## What this task involves:
All of the data should be repeated exactly; pictures are not part of the copy.

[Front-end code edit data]
= Beginning of Section =

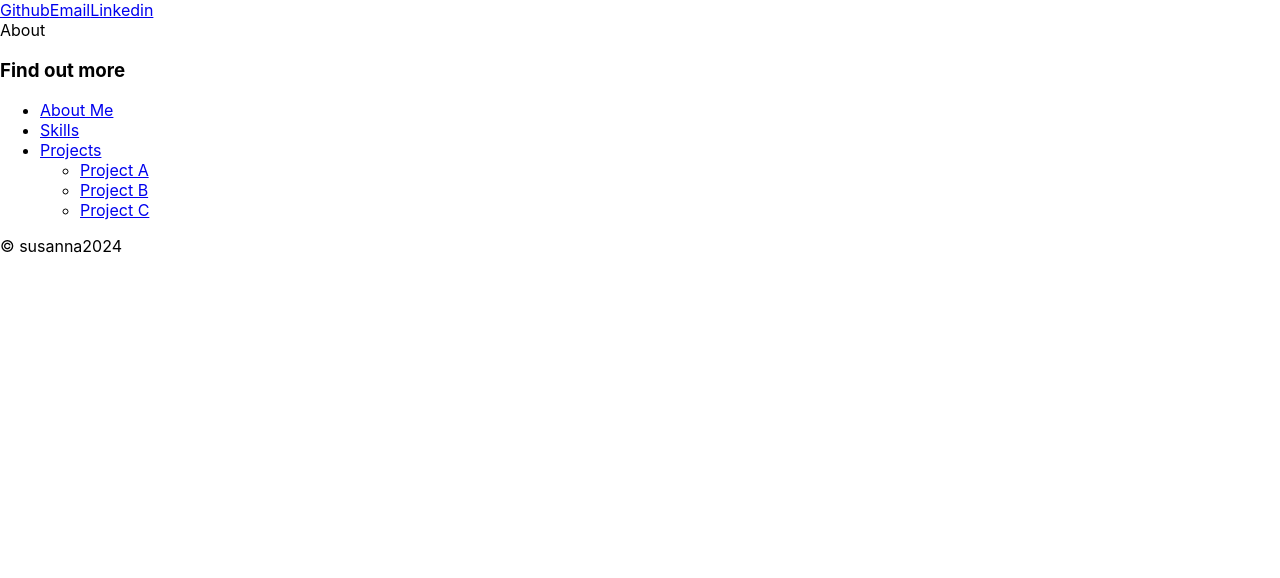
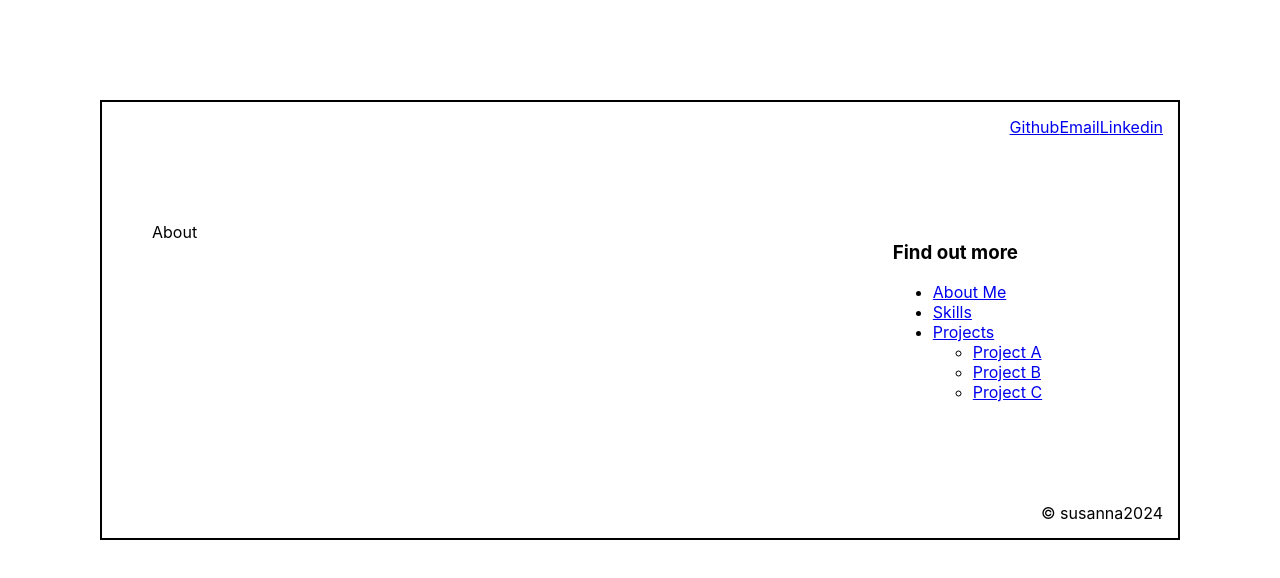
Before and after one commit to SusannaMj/portfolio-frontend, a React (Create React App) app: page /about in a window 1280 px wide. Shown: the top 578 px of the page. Built offline with nearby package versions, Linux system fonts and the light colour scheme.

Commit message:
positioned header, footer and content in layout

```diff
--- a/src/App.css
+++ b/src/App.css
@@ -0,0 +1,28 @@
+.body {
+  border: 2px solid black;
+  margin: 100px;
+}
+
+.main-content-container {
+  display: grid;
+
+  padding: 100px 100px 100px 50px;
+  grid-template-columns: 4fr 1fr;
+}
+
+.contact {
+  display: flex;
+  justify-content: flex-end;
+
+  position: relative;
+  top: 15px;
+  right: 15px;
+}
+
+footer {
+  display: flex;
+  justify-content: flex-end;
+  position: relative;
+  bottom: 15px;
+  right: 15px;
+}
```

= End of Section =

## Solution to the problem:
Before and after one commit to SusannaMj/portfolio-frontend, a React (Create React App) app: page /about in a window 1280 px wide. Shown: the top 578 px of the page. Built offline with nearby package versions, Linux system fonts and the light colour scheme.

Commit message:
positioned header, footer and content in layout

```diff
--- a/src/App.css
+++ b/src/App.css
@@ -0,0 +1,28 @@
+.body {
+  border: 2px solid black;
+  margin: 100px;
+}
+
+.main-content-container {
+  display: grid;
+
+  padding: 100px 100px 100px 50px;
+  grid-template-columns: 4fr 1fr;
+}
+
+.contact {
+  display: flex;
+  justify-content: flex-end;
+
+  position: relative;
+  top: 15px;
+  right: 15px;
+}
+
+footer {
+  display: flex;
+  justify-content: flex-end;
+  position: relative;
+  bottom: 15px;
+  right: 15px;
+}
```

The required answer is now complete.